Fly fishermen tend to be a rather prideful lot with respect to the acumen they claim for their sport.
Leading the way: the art of tying – and fishing – with tiny flies for ultra-selective trout.
It has been whispered by locals to Yellowstone fly fishing that if the Henry’s Fork River in Idaho provides a graduate education in fishing small flies for selective trout, then the Firehole River in Yellowstone Park seals the deal for a Ph.D.
Such is mostly the case in the fall, when tiny baetis mayflies (size 22-24) hatch in droves on days where the weather is on the wrong side of atrocious.
On one such day a few weeks ago, I was fishing with my Dad in Biscuit Basin. It’s an annual ritual to pack a fly rod and hit the Firehole on what is hopefully the worst weather day of the year.
When I arrived, I sat in the meadow and watched another fisherman. He was incredibly skilled, and must have caught and released a half dozen trout over the course of 25 minutes.
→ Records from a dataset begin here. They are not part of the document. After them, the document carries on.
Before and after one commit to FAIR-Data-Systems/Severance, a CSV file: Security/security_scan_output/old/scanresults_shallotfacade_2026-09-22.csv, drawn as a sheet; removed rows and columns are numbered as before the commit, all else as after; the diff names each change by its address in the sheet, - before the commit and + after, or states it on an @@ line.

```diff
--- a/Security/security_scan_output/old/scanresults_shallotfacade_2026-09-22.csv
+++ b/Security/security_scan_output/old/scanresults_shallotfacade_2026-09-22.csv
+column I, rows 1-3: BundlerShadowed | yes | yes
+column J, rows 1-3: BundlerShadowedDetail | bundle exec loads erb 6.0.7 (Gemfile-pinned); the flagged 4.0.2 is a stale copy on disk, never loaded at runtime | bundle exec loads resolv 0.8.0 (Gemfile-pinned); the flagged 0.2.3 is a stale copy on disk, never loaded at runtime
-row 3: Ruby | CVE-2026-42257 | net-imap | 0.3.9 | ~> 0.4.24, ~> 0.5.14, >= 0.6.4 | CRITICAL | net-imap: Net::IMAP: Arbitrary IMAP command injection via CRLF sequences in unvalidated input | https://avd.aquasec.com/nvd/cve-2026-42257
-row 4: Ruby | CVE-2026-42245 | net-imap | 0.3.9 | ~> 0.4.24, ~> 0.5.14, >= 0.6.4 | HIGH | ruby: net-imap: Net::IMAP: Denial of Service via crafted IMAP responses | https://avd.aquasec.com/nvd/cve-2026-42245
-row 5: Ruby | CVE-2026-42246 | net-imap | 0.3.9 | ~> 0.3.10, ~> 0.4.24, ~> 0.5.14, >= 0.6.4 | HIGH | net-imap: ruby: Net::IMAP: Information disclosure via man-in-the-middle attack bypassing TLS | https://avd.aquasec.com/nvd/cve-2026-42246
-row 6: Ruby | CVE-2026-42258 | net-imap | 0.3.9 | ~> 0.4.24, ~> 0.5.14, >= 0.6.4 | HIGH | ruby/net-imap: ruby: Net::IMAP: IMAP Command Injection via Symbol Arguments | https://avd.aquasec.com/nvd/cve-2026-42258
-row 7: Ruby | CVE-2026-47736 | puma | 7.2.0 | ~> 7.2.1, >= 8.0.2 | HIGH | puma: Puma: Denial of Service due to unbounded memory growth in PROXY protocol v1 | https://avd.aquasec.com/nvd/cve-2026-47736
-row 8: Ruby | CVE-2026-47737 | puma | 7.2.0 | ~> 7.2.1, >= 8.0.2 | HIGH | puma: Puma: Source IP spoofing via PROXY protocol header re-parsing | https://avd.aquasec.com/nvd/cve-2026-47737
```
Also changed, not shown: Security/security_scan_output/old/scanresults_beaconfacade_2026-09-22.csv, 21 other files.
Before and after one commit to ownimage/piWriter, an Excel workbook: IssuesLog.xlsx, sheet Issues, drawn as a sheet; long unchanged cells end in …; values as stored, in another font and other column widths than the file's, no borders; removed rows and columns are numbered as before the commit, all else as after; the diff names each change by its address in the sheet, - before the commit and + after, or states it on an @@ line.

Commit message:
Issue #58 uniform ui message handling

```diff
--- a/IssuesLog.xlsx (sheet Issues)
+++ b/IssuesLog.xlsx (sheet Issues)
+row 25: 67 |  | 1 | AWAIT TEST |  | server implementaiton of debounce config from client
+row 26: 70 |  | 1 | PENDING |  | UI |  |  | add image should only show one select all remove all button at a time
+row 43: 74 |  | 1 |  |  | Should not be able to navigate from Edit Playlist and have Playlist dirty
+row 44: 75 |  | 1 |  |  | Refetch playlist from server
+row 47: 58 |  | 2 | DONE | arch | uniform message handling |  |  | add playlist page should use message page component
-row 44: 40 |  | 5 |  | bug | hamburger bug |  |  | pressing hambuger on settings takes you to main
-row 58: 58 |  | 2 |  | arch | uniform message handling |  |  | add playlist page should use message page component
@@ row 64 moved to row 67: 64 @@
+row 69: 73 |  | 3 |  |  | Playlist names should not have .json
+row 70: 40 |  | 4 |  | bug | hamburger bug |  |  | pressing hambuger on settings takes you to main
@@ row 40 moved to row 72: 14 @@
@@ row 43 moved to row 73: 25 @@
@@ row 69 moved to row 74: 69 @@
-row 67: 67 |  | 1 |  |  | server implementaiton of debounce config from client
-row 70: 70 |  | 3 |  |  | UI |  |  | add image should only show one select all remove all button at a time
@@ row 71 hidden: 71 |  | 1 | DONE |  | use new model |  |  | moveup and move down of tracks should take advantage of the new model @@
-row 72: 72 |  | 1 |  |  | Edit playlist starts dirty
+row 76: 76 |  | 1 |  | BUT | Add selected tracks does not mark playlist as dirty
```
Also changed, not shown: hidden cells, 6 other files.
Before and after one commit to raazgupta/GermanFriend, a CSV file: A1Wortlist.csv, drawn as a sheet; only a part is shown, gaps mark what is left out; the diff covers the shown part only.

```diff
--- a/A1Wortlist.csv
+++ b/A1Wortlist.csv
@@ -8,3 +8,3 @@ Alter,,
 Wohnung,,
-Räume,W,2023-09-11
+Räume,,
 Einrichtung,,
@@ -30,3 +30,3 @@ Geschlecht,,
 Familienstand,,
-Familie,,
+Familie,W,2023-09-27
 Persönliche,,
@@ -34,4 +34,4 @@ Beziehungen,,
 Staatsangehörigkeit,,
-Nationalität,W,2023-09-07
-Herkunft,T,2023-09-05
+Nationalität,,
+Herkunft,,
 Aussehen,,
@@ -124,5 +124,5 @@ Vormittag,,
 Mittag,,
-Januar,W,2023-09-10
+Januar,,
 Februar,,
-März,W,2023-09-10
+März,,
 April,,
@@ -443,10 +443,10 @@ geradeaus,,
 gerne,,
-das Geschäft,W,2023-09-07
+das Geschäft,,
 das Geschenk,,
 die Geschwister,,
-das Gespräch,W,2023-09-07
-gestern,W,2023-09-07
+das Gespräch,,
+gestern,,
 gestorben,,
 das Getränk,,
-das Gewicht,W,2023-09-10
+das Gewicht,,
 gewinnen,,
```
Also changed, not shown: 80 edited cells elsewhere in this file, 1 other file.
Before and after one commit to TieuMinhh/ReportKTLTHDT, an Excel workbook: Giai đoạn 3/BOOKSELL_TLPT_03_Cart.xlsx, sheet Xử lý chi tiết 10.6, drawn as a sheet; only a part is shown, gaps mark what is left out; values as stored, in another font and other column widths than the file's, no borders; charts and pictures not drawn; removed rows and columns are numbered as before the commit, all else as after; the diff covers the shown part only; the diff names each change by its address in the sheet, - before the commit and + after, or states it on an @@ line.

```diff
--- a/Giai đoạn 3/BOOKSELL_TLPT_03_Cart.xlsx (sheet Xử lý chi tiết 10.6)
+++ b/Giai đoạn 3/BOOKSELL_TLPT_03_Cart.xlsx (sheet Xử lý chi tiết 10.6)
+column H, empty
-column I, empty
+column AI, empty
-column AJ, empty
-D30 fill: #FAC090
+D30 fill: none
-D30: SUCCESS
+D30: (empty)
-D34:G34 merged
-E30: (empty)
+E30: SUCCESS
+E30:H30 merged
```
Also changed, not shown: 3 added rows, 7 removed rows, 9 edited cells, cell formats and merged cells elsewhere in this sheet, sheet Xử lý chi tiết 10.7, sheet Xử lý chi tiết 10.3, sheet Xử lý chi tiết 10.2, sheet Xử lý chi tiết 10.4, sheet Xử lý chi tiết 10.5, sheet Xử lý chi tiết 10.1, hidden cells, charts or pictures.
I spoke to him later in the afternoon and he said he caught thirty two trout.
Going against you: flies you cannot see tied on tippet fine enough to break if you sneeze, trying to fool fish in ultra-clear water that have seen five months of “everything in the book”, casting in a gusty wind in freezing rain, and hoping that your little imitation can be picked out among the millions of little morsels of real protein that are hatching in waves amongst trout that are feeding, how shall we say, at a leisurely pace.
Going for you: the hope – and reward – of catching one and returning it, reverently, so it can enjoy a Wyoming winter in a nice, warm spring creek.
American society says: More is better. More rods. More reels. More flies. More guides. More fish!
The Firehole River teaches a more valuable lesson: one is enough.
AND TO THE GUY WHO CAUGHT THIRTY FISH THAT DAY: I’m wondering if you took the time to remember any of them?
Photo: Firehole River brown trout, taken on a #22 baetis cripple dun on 7X. September, 2007.